Prasanna Aatma Indriya Manaha Swastha Iti Abhidheeyate”
– Sushruta sutra sthana, 15/41
BALANCE ~ AN AYURVEDA PERSPECTIVE:
The sanskrit definition (above) in ayurveda integrates all aspects of life giving us a complete picture of physical, mental and spiritual health.
The doshas (vata, pitta, kapha) are biological energies found throughout the human body and mind. They govern all physical and mental processes and provide every living being with an individual blueprint for health and fulfillment. The doshas are derived from the Five Elements and their related properties. Vata is composed of Space and Air, Pitta of Fire and Water, and Kapha of Earth and Water. These three must exist in their normal range, display their normal characteristics and perform their normal functions.
Agni or the “digestive fire,” is one of the most important principles in the ancient science of ayurveda. It refers broadly to our ability to process all aspects of life, including food, experiences, memories, and sensory impressions. Agni is responsible for absorbing the nutrients and essential elements the body needs while burning off waste products. (agni is the root of the English word “ignite”). If our agni is strong, we’re able to digest food efficiently and easily assimilate our daily experiences. On the other hand, if agni is weak, our body won’t digest well, creating toxic residue or ama that lodges deep in our cells.
The seven dhatus are the tissue structures of the body, which are constantly being built up and broken down.
– Plasma (Rasa)
– Blood (Rakta)
– Muscle (Mamsa)
– Fat (Meda)
– Bone (Asthi)
– Bone marrow and nerve( Majja)
– Reproductive fluid (Shukra)

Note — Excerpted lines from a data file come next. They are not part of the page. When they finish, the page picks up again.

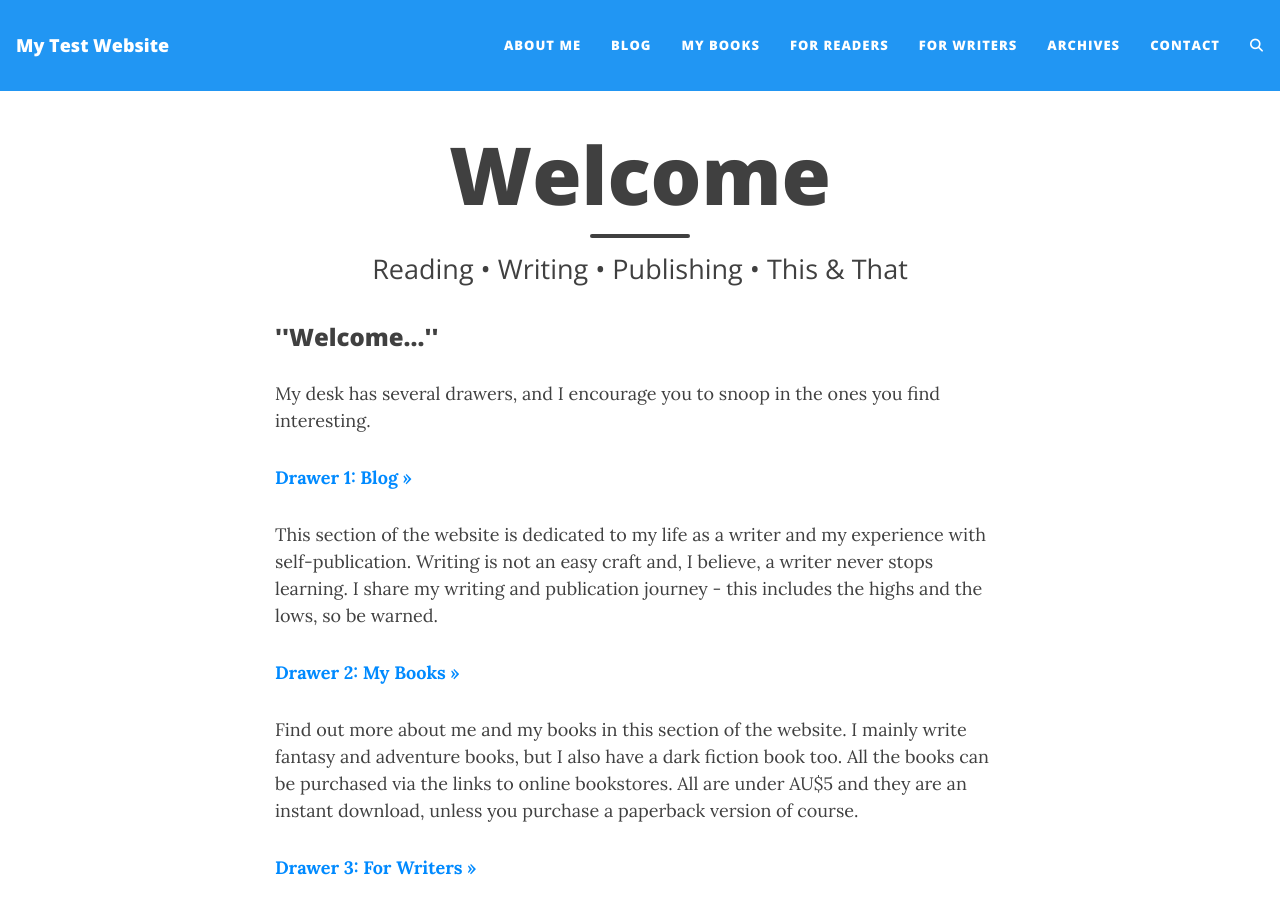
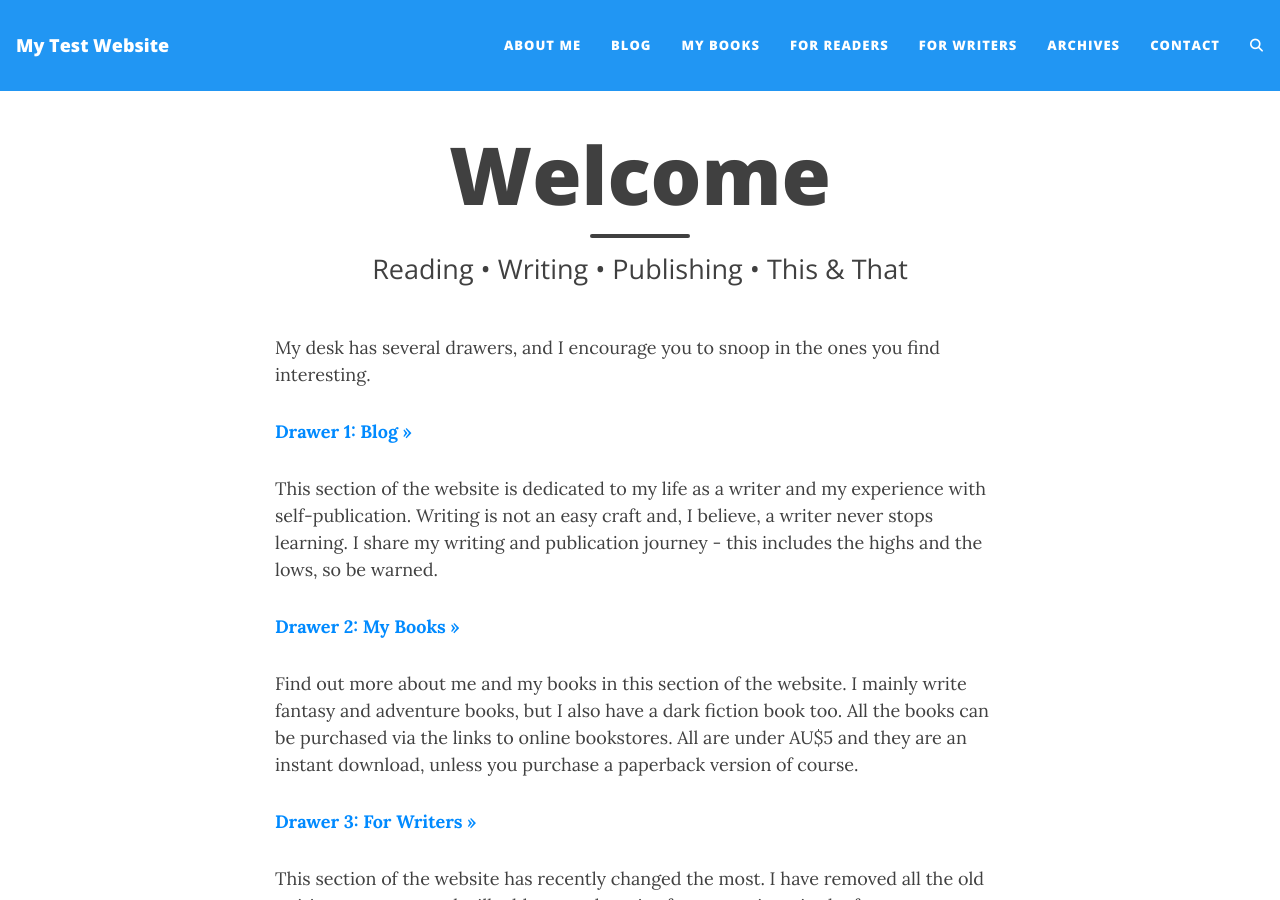
Before and after one commit to jd31122025-design/myblog, a Jekyll site: the page built from index.html, in a window 1280 px wide and 900 px high. Built offline with Jekyll 4.4.1, drawn with Linux system fonts in a browser that asks for light colours; comment, search, counter and statistics services are not loaded.

Commit message:
small changes

```diff
--- a/index.html
+++ b/index.html
@@ -3,26 +3,24 @@
 title: Welcome
 subtitle: Reading&nbsp;&bull;&nbsp;Writing&nbsp;&bull;&nbsp;Publishing&nbsp;&bull;&nbsp;This & That
 ---
-<h3>''Welcome...''</h3>
-
 <p>My desk has several drawers, and I encourage you to snoop in the ones you find interesting.</p>
 
-<a href="#Blog" style="text-decoration: none; font-weight: bold;">Drawer 1: Blog »</a>
+<a href="/_blog/blog.html" style="text-decoration: none; font-weight: bold;">Drawer 1: Blog »</a>
 <p>This section of the website is dedicated to my life as a writer and my experience with self-publication. Writing is not an easy craft and, I believe, a writer never stops learning. I share my writing and publication journey - this includes the highs and the lows, so be warned.</p>
 
-<a href="#My Books" style="text-decoration: none; font-weight: bold;">Drawer 2: My Books »</a>
+<a href="/my-books.md" style="text-decoration: none; font-weight: bold;">Drawer 2: My Books »</a>
 <p>Find out more about me and my books in this section of the website. I mainly write fantasy and adventure books, but I also have a dark fiction book too. All the books can be purchased via the links to online bookstores. All are under AU$5 and they are an instant download, unless you purchase a paperback version of course.</p>
 
-<a href="#For Writers" style="text-decoration: none; font-weight: bold;">Drawer 3: For Writers »</a>
+<a href="/for-writers.md" style="text-decoration: none; font-weight: bold;">Drawer 3: For Writers »</a>
 <p>This section of the website has recently changed the most. I have removed all the old writing resources and will add up-to-date tips for new writers in the future.</p>
 
-<a href="#For Readers" style="text-decoration: none; font-weight: bold;">Drawer 4: For Readers »</a>
+<a href="/for-readers.md" style="text-decoration: none; font-weight: bold;">Drawer 4: For Readers »</a>
 <p>If you like to read, then you will be interested in the book reviews and author interviews found on this page. We all want free ebooks, so I will share links to websites where you can download them legally.</p>
 
-<a href="#Archives" style="text-decoration: none; font-weight: bold;">Drawer 5: Archives »</a>
+<a href="/archives.md" style="text-decoration: none; font-weight: bold;">Drawer 5: Archives »</a>
 <p>Sometimes it is fun to dig deep into the archives of a site and see what turns up. If you enjoy doing that, here is a link to all the topics and categories you can find on this website. Enjoy!</p>
 
-<a href="#Contact" style="text-decoration: none; font-weight: bold;">Drawer 6: Contact »</a>
+<a href="/contact.md" style="text-decoration: none; font-weight: bold;">Drawer 6: Contact »</a>
 <p>If you see something wrong on the website (such as an error or a broken link), please let me know. Or, if you would like to send me an email for any other reason, please feel free to do so. I will endeavour to respond promptly.</p>
 
 <p style="font-weight: bold;">And two last things:</p>
@@ -37,4 +35,4 @@
 """
 
 
-<div class="w3-small w3-center w3-padding-16">Last updated on 16 October 2024</div>
+<div style="text-align: center;">Last updated on 16 October 2024</div>
```
Also changed, not shown: my-books.md (+3 -0 lines).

Malas are the various waste products produced during the normal metabolic processes. The three primary malas being Purisa (faeces), Mutra (urine) and Sweda (sweat). Ayurveda clearly states that only a balanced condition of doshas, dhatus, and malas is arogya (good health or disease-free condition) and their imbalance is the cause of ill health.
The Indriyas are the five senses (sight, smell, taste, hearing, touch). Each one should be capable of identifying its respective objects clearly and correctly. Each of the senses should be used properly – neither too little, nor excessively, nor in an inappropriate manner.
The Manas, or mind, should be balanced, calm and satisfied.
The Atma, or soul, is that which is separate from the physical body, yet responsible for its actions. It stresses the importance of each individual recognizing right from wrong, and acting upon that at the proper time. It can also include introspection, seeking and understanding that each person ultimately seeks.
During the course of each day, we are all faced with situations old and new, which may take us away from feeling ‘centered’. A nice simple practice that I would like to share with all is …
Sit for a few moments even in the midst of turbulence and bring your focus to your natural breath and observe it for a few moments (your eyes can stay open). Next, focus inside your chest and feel ‘yourself’ inside of you. It will gently bring a shift into your awareness and reflect upon your nervous system. The mind will begin to develop calmness as you enter into your center of being. Decisions made from one’s center are connected to the Highest Truth. This is a practice to be practiced daily. The more it is practiced, the easier it becomes to stay in balance. Balance is a constant effort. However, when one is balanced, there is no effort in being.